I first came to know Joey Weisenberg when I heard him play a CD release event for klezmer clarinetist Michael Winograd. He played a beautiful mandolin improvisation that showed his deep roots in Klezmer and traditional Jewish modalities. So, a few years back, when I heard that Joey was writing and recording his own nigunim, I kind of expected to hear neo-klezmer melodies/arrangements. A YouTube search revealed that I was wrong. And so, I've checked in with Joey's output from time to time and followed along with his prolific output.
I am just home from a remarkable evening with Joey Weisenberg and the Hadar Ensemble. The event -- performance would be the wrong word -- was beautiful. The room was set up in circles, with the ensemble in the middle and rows of chairs circling around them. And, rather than perform, Joey led the room in singing (and listening) together. I was impressed and moved. Joey has the remarkable ability to get 300 or so people singing together in a way that is inclusive, respectful, and powerful. Rather than the "look at me" approach so many Jewish music presenters have, Joey graciously shares the spotlight with the members of the Hadar Ensemble, and brings everyone in the room along for the ride. Of course, I'm sure it helps that 150 of the people there were participants in Machon Hadar's spiritual singing seminar which took place this week in NYC, and so were familiar with his nigunim. However, the feeling I had was that this would work pretty much the same if no one in the room, apart from the ensemble, knew his songs. It was that powerful.

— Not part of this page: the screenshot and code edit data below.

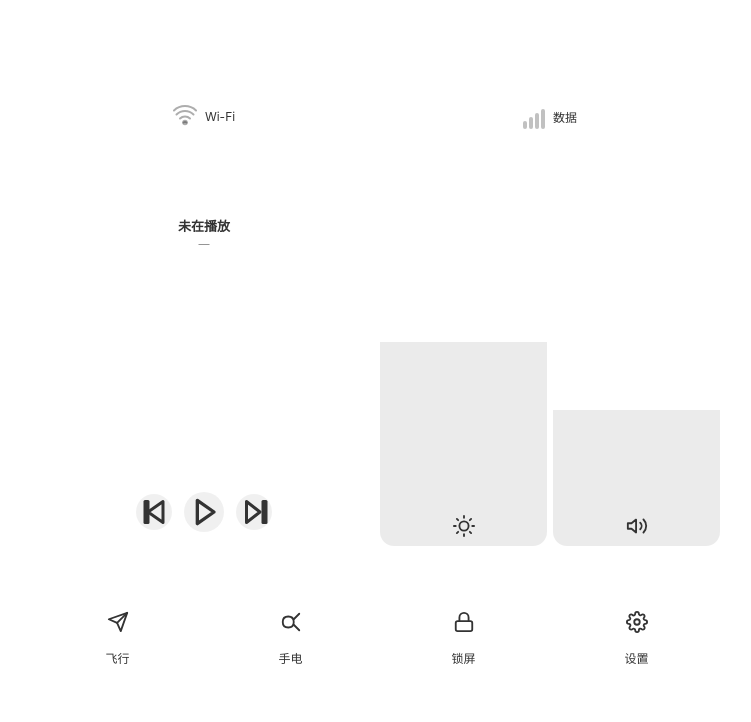
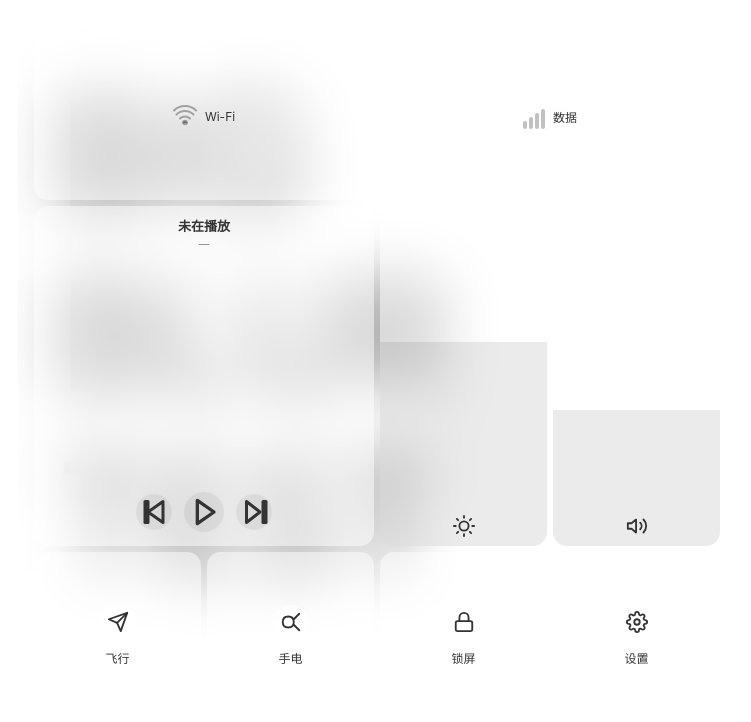
Before and after one commit to Dunoguang/Re-Vibe-Launcher, a plain HTML site: page app/src/main/assets/control_center.html in a window 1280 px wide. Shown: the whole page, without its empty margins (263-1014 px from the left). Drawn offline with Linux system fonts and the light colour scheme.

Commit message:
🧪 测试 WebView backdrop-filter 模糊效果
在 panel 后面放置大号文字，验证 blur 是否生效

```diff
--- a/app/src/main/assets/control_center.html
+++ b/app/src/main/assets/control_center.html
@@ -67,7 +67,8 @@ body{
 .signal-icon .bar1{height:8px}.signal-icon .bar2{height:12px}.signal-icon .bar3{height:16px}.signal-icon .bar4{height:20px}
 </style></head>
 <body>
-<div class="panel">
+<div style="position:fixed;top:8%;left:50%;transform:translateX(-50%);font-size:150px;color:rgba(0,0,0,0.9);z-index:0;pointer-events:none;">BIG BLUR TEST</div>
+<div class="panel" style="z-index:1">
 <div class="grid">
 <div class="card card-wifi" id="wifiCard" onclick="toggleWifi()">
 <div class="wifi-icon" id="wifiIcon"><svg viewBox="0 0 24 24"><path class="wifi-arc" id="arc0" d="M1 7.5a16 16 0 0 1 22 0"/><path class="wifi-arc" id="arc1" d="M3.5 11.5a12 12 0 0 1 17 0"/><path class="wifi-arc" id="arc2" d="M7 15.5a7 7 0 0 1 10 0"/><path class="wifi-arc" id="arc3" d="M10.5 19.5a3 3 0 0 1 3 0"/><circle class="wifi-dot" id="dot1" cx="12" cy="19.5" r="1.8"/></svg></div>
```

This event, as well as Joey's book and recordings, all share a purpose. That is, they all seek to bring people in through music, to encourage group singing and listening, and connection with Judaism through music. It'd be a mistake to review one of these things separately, as they are all part of the same organic whole.

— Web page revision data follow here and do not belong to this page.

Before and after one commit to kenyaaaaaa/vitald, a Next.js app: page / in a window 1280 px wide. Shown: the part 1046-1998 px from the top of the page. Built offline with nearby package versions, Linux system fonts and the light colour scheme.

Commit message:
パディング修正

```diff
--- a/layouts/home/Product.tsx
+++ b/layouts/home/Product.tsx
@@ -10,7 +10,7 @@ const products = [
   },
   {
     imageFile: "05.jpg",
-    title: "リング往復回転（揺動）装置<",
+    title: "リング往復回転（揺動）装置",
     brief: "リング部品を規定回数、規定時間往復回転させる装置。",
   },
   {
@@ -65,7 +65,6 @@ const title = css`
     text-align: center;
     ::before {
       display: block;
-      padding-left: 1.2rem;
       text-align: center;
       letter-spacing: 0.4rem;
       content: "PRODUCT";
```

I wound up at this event when I received an invite to review Joey's new book "The Torah of Music" and attend this event marking its release. The sweetener was the copy of the latest Hadar Ensemble album "By The Waters of Babylon", which includes "Shochein Ad", a tune that I've been singing/playing since I first heard it. In fact, I wound up singing an acapella Bar Mitzvah in the city, and when the cantor broke into this melody, I was the only one in the "frum" group who knew it. The entire congregation, on the other hand, joined along immediately.

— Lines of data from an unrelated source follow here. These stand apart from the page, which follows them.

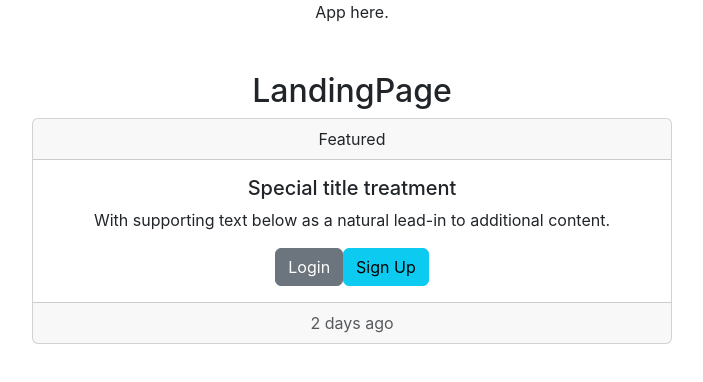
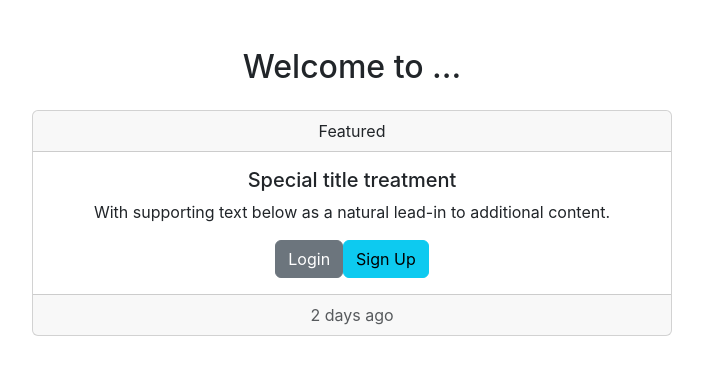
Before and after one commit to ernestsmotlak/ChatApp, a React (Create React App) app in the folder briscuola/: page / in a window 1280 px wide. Shown: the top 382 px of the page, without its empty margins (288-991 px from the left). Built offline with nearby package versions, Linux system fonts and the light colour scheme.

Commit message:
Trying to create a fetch that fetches the uuid for the users path
Signed-off-by: ernestsmotlak <ernestsmotlak@gmail.com>

```diff
--- a/briscuola/src/App.js
+++ b/briscuola/src/App.js
@@ -9,7 +9,6 @@ function App() {
   return (
     <Router>
       <div className="App">
-        App here.
         <Routes>
           <Route path='/' element={<LandingPage />} />
           <Route path='/register' element={<Register />} />
--- a/briscuola/src/Components/LandingPage.js
+++ b/briscuola/src/Components/LandingPage.js
@@ -4,19 +4,26 @@ import { useNavigate } from 'react-router-dom'
 const LandingPage = () => {
     const navigate = useNavigate();
 
+    const goToLogin = () => {
+        navigate('/login');
+    };
+
+    const goToRegister = () => {
+        navigate('/register');
+    }
+
     return (
         <div className='w-50' style={{ margin: '0 auto' }}>
-            <h2 className='mt-5'>LandingPage</h2>
-            <div class="card text-center">
+            <h2 className='mt-5'>Welcome to ...</h2>
+            <div class="card text-center mt-4">
                 <div class="card-header">
                     Featured
                 </div>
                 <div class="card-body">
                     <h5 class="card-title">Special title treatment</h5>
                     <p class="card-text">With supporting text below as a natural lead-in to additional content.</p>
-                    <button className='btn btn-secondary'>Login</button>
-
-                    <button className='btn btn-info'>Sign Up</button>
+                    <button className='btn btn-secondary' onClick={goToLogin}>Login</button>
+                    <button className='btn btn-info' onClick={goToRegister}>Sign Up</button>
                 </div>
                 <div class="card-footer text-body-secondary">
                     2 days ago
--- a/briscuola/src/Login_SignUp/Login.js
+++ b/briscuola/src/Login_SignUp/Login.js
@@ -35,6 +35,7 @@ const Login = () => {
             setLoginccessful(data.loginStatus);
             setUuid(data.uniqueUserID);
             console.log(username + ' login was successful!');
+            setUuid(data.uniqueUserID);
             console.log('Uuid from data: ' + data.uniqueUserID);
 
         }
@@ -45,6 +46,7 @@ const Login = () => {
         }
 
     };
+
 
     return (
         <div>
```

A little about the music. I mentioned that it wasn't klezmer. However, it is deeply Jewish. I'd describe it as American Jewish music, deeply rooted in Jewish and American folk traditions. If Stephen Foster wrote Jewish music, it might have sounded like this. Bits of Americana, Chassidus, and even some slight Carlebach influences blend together in an organic new yet mature sound that sounds much older than it is. The albums -- this is the sixth in the series -- are all recorded live in an old shul in Brooklyn where Joey served as Baal Tefilah for seven years. Buy the album to support the artist, but then watch the album on YouTube to see how involved everyone is as these tracks were laid down. Highlights include the afore-mentioned "Shochein Ad" which begins with a beautiful vocal taksim by Rabbi Yosef Goldman. I'm also partial to "Keil Adon" which features Deborah Saks Mintz, as well as Yigdal, which in Joey's setting is a six-minute-plus Americana-infused melody that really gets at the meaning of the words. In general, Joey's songs do that, and if there weren't words repeated in the song, I'd be using "Shochen Ad" in my shul. The whole album is excellent and well worth getting. It's worth checking out the earlier ones as well. Amazon has the album here:
Which brings me to the book... As with his recordings, Joey seeks to empower the kahal to come along with him on his musical journey. The book is his attempt to do just that, sharing Torah thoughts about song, the power of music, the importance of listening, and more. Especially notable is that Joey includes a large open library of texts with translations -- roughly half the book -- so that the reader can join in the process of exploring what Judaism has to say about music and personally engage with them. The 179 texts range include pesukim from Tanach, quotes from Mishna, Gemara, and Midrash, to writings by Rishonim, Mystical and Halachik Writings, Chassidic Torah, and more.
Before getting to the open library though, Joey discusses the connection between music and prophecy, the power of music, the importance of silence, and perhaps most importantly, the importance of listening and of joining together through song. In a gentle self-effacing way, through use of sources and personal vignettes, Joey shares his understanding of and belief in the power of music. The book is a useful resource for anyone interested in the power of music and Judaism.
Amazon has the book here:
Joey's approach serves as a model that anyone interested in creating serious, deep Jewish music should be aware of and be inspired by. He unites intellect and emotion to create warm, deep, and friendly inclusive Jewish music, and that's something we can use a lot more of.